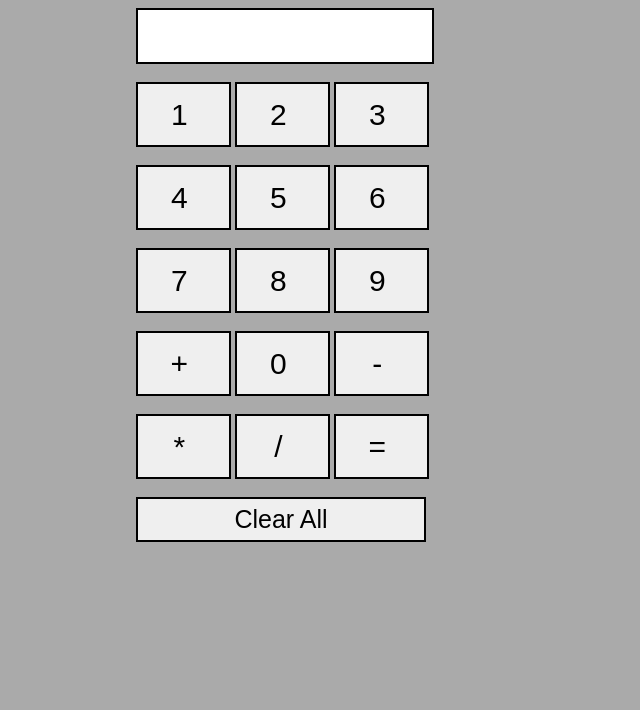
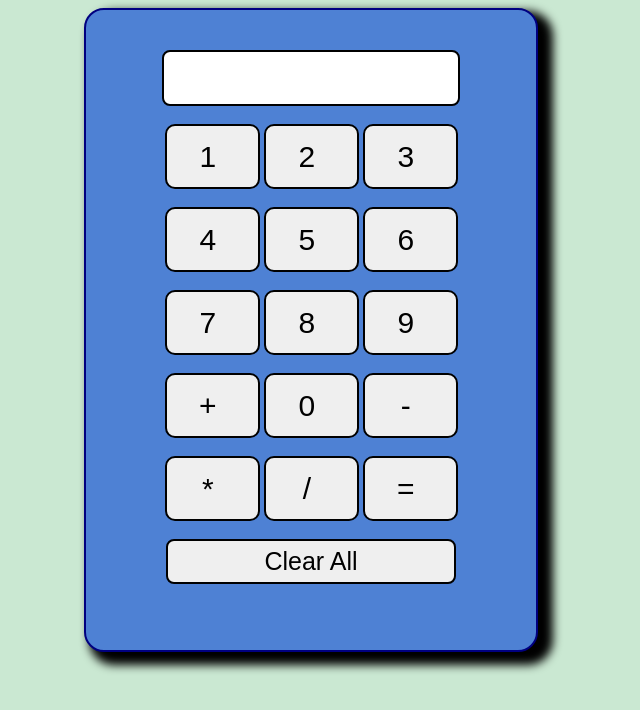
Before and after one commit to karandeepkumar/javaScript, a plain HTML site: page js_calculator.html in a window 1280 px wide. Shown: the whole page, without its empty margins (329-969 px from the left). Drawn offline with Linux system fonts and the light colour scheme.

Commit message:
Some design and layout related Changes done.
Updated UI of Calculator

```diff
--- a/js_calculator.html
+++ b/js_calculator.html
@@ -6,17 +6,19 @@
 
 	<style type="text/css">
 	body{
-		background-color: #aaa;
-	}
-	h2{
-		color: white;
-		font-family: verdana;
-		font-size: 35px;
+		background-color: #cae8d2;
 	}
 	.mydiv{
-
-		width: 350px;
-		margin: auto;
+		margin-top:100px;
+		text-align: center;
+		padding-top: 40px;
+		margin:auto;
+		width: 450px;
+		height: 600px;
+		background-color: #4e81d4;
+		border: 2px solid navy;
+		border-radius: 20px;
+		box-shadow: 10px 8px 10px 5px;
 	}
 	#inputfield{
 
@@ -28,6 +30,7 @@
 	input[type="text"]{
 
 		font-size: 30px;
+		border-radius: 8px;
 
 	}
 	input[type="button"]{
@@ -36,6 +39,7 @@
 		width: 95px;
 		height: 65px;
 		font-size: 30px;
+		border-radius: 10px;
 	}
 	input[type="reset"]{
 
@@ -43,6 +47,7 @@
 		width: 290px;
 		height: 45px;
 		font-size: 25px;
+		border-radius: 8px;
 	}
 
 	</style>
```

┄┄┄┄┄┄┄┄┄┄

Work required -> Please, without any pictures, print each entry exactly.

Written answer ->
Before and after one commit to karandeepkumar/javaScript, a plain HTML site: page js_calculator.html in a window 1280 px wide. Shown: the whole page, without its empty margins (329-969 px from the left). Drawn offline with Linux system fonts and the light colour scheme.

Commit message:
Some design and layout related Changes done.
Updated UI of Calculator

```diff
--- a/js_calculator.html
+++ b/js_calculator.html
@@ -6,17 +6,19 @@
 
 	<style type="text/css">
 	body{
-		background-color: #aaa;
-	}
-	h2{
-		color: white;
-		font-family: verdana;
-		font-size: 35px;
+		background-color: #cae8d2;
 	}
 	.mydiv{
-
-		width: 350px;
-		margin: auto;
+		margin-top:100px;
+		text-align: center;
+		padding-top: 40px;
+		margin:auto;
+		width: 450px;
+		height: 600px;
+		background-color: #4e81d4;
+		border: 2px solid navy;
+		border-radius: 20px;
+		box-shadow: 10px 8px 10px 5px;
 	}
 	#inputfield{
 
@@ -28,6 +30,7 @@
 	input[type="text"]{
 
 		font-size: 30px;
+		border-radius: 8px;
 
 	}
 	input[type="button"]{
@@ -36,6 +39,7 @@
 		width: 95px;
 		height: 65px;
 		font-size: 30px;
+		border-radius: 10px;
 	}
 	input[type="reset"]{
 
@@ -43,6 +47,7 @@
 		width: 290px;
 		height: 45px;
 		font-size: 25px;
+		border-radius: 8px;
 	}
 
 	</style>
```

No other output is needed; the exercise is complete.